Working data below:
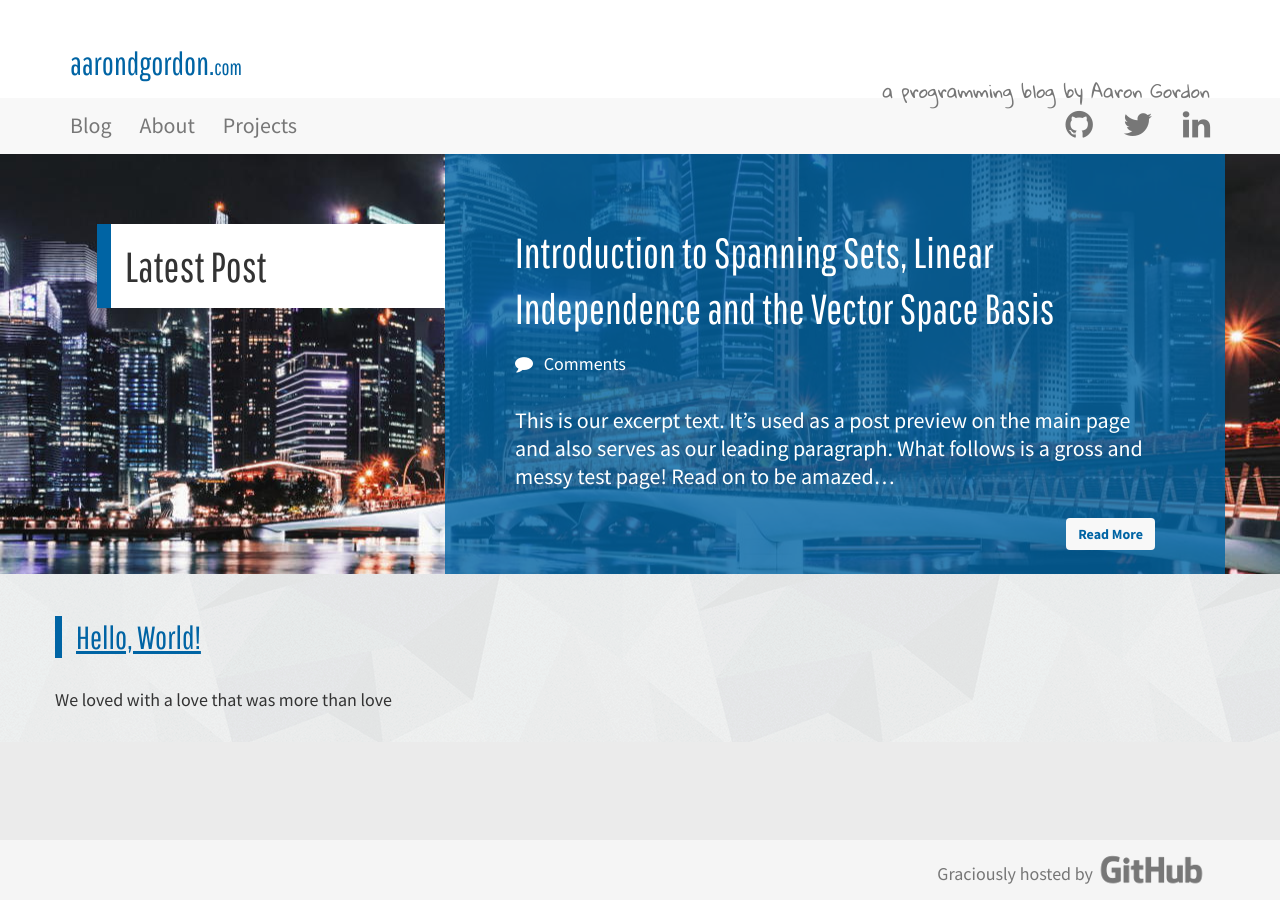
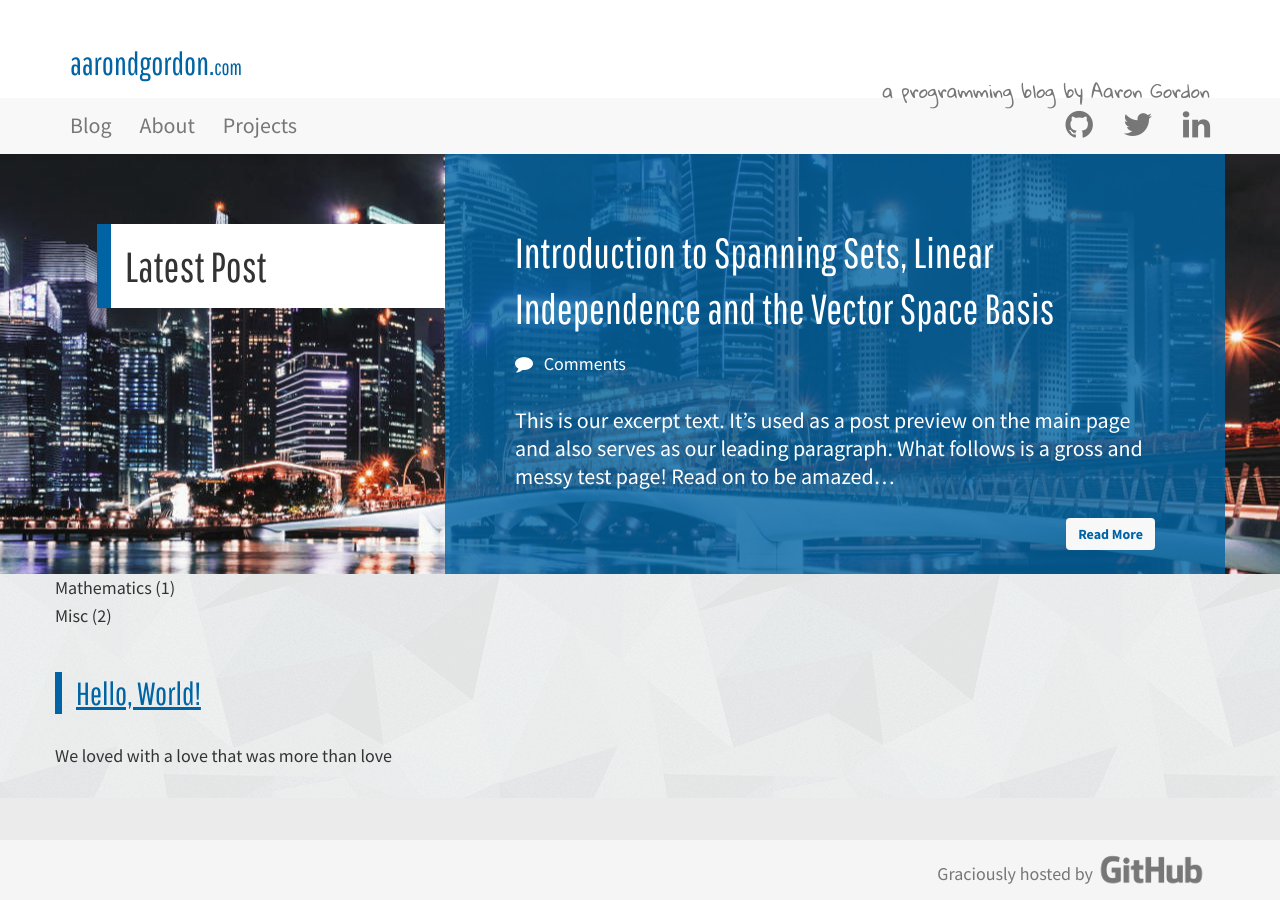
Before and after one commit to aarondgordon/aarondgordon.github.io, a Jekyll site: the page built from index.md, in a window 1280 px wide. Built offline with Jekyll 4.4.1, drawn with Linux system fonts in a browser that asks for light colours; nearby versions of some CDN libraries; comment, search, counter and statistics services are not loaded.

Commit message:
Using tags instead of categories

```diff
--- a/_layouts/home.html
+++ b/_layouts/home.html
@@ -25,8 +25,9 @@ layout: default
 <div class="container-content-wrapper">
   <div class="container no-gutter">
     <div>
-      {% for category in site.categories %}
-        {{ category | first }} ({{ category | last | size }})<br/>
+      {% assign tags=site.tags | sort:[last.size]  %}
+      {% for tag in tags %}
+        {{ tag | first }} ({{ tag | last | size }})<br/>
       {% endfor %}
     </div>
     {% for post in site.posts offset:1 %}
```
End of Working data.
§ Your task: Return all records verbatim and drop the pictures.

§ Result of the task:
Before and after one commit to aarondgordon/aarondgordon.github.io, a Jekyll site: the page built from index.md, in a window 1280 px wide. Built offline with Jekyll 4.4.1, drawn with Linux system fonts in a browser that asks for light colours; nearby versions of some CDN libraries; comment, search, counter and statistics services are not loaded.

Commit message:
Using tags instead of categories

```diff
--- a/_layouts/home.html
+++ b/_layouts/home.html
@@ -25,8 +25,9 @@ layout: default
 <div class="container-content-wrapper">
   <div class="container no-gutter">
     <div>
-      {% for category in site.categories %}
-        {{ category | first }} ({{ category | last | size }})<br/>
+      {% assign tags=site.tags | sort:[last.size]  %}
+      {% for tag in tags %}
+        {{ tag | first }} ({{ tag | last | size }})<br/>
       {% endfor %}
     </div>
     {% for post in site.posts offset:1 %}
```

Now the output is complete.